____ Data to examine
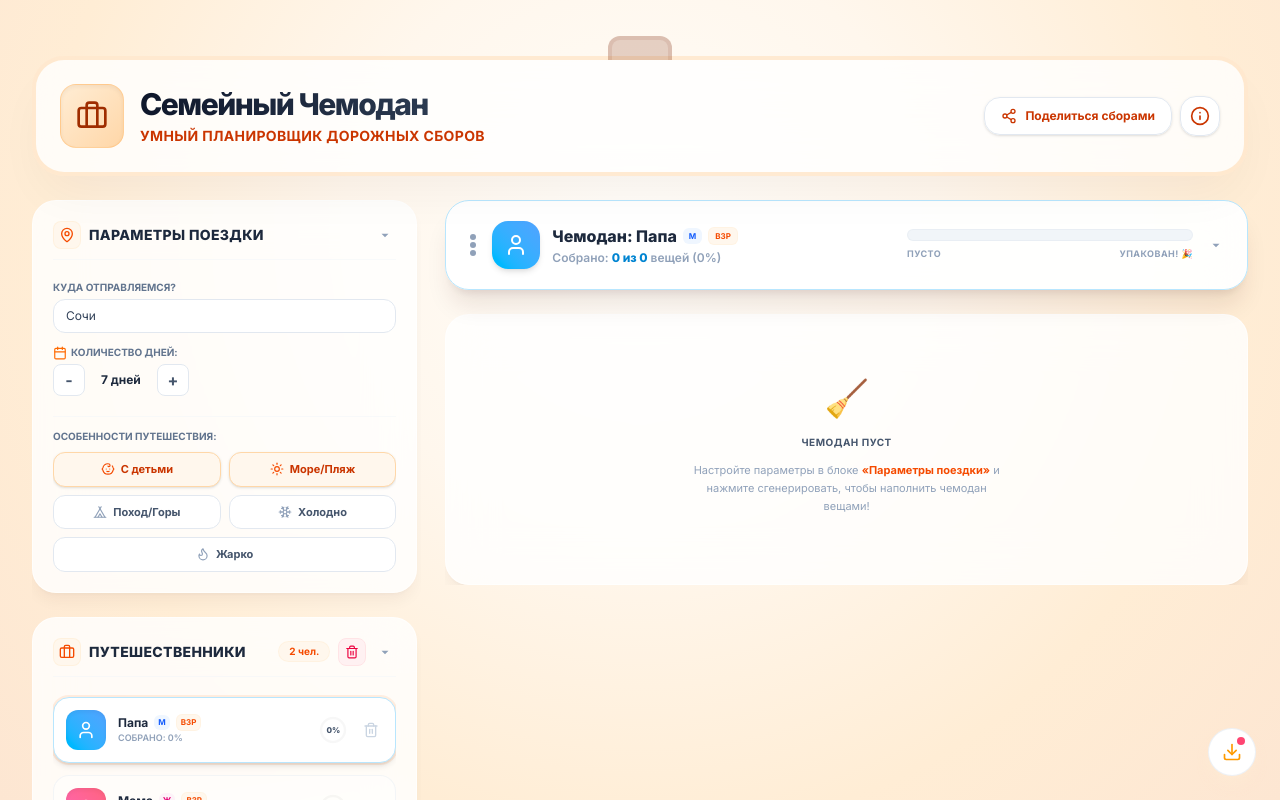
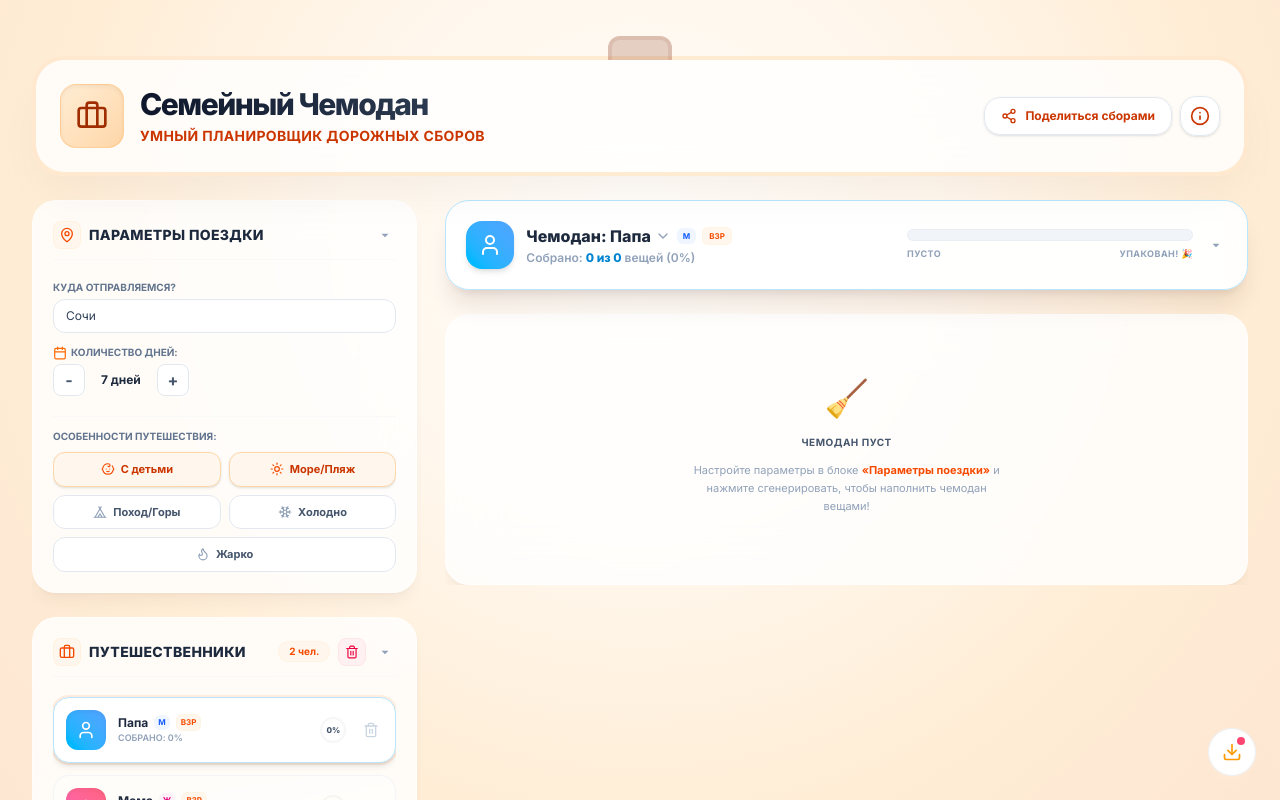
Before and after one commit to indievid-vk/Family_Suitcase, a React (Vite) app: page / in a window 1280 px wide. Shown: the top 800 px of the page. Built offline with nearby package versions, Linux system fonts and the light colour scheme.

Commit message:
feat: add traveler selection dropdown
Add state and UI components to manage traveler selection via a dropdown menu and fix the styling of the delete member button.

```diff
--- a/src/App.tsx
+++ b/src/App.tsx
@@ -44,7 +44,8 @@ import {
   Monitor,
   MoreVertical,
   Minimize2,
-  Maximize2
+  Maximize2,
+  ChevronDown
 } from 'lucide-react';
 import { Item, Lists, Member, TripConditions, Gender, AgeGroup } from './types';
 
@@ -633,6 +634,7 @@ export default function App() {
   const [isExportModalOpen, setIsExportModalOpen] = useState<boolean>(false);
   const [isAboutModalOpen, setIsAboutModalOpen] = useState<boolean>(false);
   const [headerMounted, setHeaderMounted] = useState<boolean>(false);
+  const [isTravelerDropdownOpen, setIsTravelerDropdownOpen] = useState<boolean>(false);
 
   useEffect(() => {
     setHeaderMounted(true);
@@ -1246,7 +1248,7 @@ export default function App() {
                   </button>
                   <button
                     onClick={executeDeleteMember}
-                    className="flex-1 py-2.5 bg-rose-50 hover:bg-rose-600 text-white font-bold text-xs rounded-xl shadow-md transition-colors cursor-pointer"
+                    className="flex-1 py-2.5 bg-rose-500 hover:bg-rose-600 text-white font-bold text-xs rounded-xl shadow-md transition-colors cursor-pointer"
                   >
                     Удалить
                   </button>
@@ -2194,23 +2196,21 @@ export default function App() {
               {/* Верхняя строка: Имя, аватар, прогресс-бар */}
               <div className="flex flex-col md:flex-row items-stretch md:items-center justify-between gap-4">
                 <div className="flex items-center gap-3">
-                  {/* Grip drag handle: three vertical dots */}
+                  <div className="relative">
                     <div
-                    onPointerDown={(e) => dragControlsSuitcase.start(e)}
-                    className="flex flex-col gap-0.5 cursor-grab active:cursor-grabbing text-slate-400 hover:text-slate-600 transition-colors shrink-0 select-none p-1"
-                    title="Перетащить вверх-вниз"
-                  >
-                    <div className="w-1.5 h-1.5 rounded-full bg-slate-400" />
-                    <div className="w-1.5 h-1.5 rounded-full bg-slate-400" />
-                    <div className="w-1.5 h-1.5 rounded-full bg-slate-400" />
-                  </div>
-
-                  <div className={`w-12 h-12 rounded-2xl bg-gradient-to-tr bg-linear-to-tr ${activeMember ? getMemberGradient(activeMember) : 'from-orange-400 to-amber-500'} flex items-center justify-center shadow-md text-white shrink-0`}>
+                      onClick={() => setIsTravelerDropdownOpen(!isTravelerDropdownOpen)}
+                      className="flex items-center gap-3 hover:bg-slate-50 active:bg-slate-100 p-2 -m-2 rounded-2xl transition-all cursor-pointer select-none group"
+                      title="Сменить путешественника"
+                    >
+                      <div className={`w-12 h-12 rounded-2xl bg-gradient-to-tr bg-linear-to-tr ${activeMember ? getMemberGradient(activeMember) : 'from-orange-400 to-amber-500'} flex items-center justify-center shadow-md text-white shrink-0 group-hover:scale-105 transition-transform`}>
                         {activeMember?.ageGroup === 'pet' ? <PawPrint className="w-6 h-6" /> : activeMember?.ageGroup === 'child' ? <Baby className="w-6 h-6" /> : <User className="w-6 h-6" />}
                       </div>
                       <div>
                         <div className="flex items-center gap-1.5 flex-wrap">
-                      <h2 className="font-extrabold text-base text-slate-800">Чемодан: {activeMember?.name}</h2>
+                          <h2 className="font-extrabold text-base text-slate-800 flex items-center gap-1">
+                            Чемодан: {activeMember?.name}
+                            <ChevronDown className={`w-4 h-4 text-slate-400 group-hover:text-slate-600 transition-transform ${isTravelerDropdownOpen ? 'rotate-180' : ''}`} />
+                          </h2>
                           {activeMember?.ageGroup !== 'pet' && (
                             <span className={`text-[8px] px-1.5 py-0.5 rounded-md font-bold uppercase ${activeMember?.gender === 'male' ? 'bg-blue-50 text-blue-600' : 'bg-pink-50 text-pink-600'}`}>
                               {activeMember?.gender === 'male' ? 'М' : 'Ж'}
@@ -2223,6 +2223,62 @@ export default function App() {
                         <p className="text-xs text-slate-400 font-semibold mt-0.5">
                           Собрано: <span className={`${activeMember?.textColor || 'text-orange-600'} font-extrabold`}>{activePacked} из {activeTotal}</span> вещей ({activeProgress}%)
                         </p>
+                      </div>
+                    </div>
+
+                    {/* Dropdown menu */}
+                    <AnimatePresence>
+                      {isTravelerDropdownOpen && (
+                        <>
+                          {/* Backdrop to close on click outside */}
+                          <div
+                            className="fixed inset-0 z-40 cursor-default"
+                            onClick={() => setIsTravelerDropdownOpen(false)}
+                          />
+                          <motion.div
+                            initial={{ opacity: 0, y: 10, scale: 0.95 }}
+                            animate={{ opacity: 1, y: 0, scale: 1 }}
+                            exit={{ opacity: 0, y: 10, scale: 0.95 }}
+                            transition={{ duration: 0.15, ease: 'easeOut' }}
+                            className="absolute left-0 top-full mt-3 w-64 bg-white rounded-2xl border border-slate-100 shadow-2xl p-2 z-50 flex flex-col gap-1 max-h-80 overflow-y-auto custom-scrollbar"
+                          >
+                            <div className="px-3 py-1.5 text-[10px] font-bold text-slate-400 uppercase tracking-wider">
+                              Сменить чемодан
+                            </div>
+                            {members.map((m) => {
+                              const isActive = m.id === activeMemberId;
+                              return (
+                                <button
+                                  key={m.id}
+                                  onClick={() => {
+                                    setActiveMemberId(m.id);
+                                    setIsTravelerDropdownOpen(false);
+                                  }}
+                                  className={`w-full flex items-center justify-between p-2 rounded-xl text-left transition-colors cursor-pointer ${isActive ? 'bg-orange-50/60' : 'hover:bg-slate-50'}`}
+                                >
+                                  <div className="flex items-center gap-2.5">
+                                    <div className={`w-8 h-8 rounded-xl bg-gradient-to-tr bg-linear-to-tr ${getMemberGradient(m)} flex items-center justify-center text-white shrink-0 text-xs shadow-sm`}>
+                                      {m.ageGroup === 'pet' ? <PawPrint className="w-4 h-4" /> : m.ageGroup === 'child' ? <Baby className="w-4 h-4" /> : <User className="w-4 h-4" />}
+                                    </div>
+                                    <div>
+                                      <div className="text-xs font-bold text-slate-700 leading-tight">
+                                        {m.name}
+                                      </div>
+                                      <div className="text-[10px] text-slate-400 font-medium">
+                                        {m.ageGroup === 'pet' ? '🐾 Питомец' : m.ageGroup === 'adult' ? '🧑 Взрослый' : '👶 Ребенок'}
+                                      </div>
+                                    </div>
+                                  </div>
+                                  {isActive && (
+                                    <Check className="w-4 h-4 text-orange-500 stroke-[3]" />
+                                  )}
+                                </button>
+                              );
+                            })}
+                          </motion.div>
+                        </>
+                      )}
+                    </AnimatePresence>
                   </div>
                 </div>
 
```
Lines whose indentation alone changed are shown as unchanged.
________
→ Task details: Using the material above, return every line that holds the string "function".

→ Problem solution:
@@ -633,6 +634,7 @@ export default function App() {
@@ -1246,7 +1248,7 @@ export default function App() {
@@ -2194,23 +2196,21 @@ export default function App() {
@@ -2223,6 +2223,62 @@ export default function App() {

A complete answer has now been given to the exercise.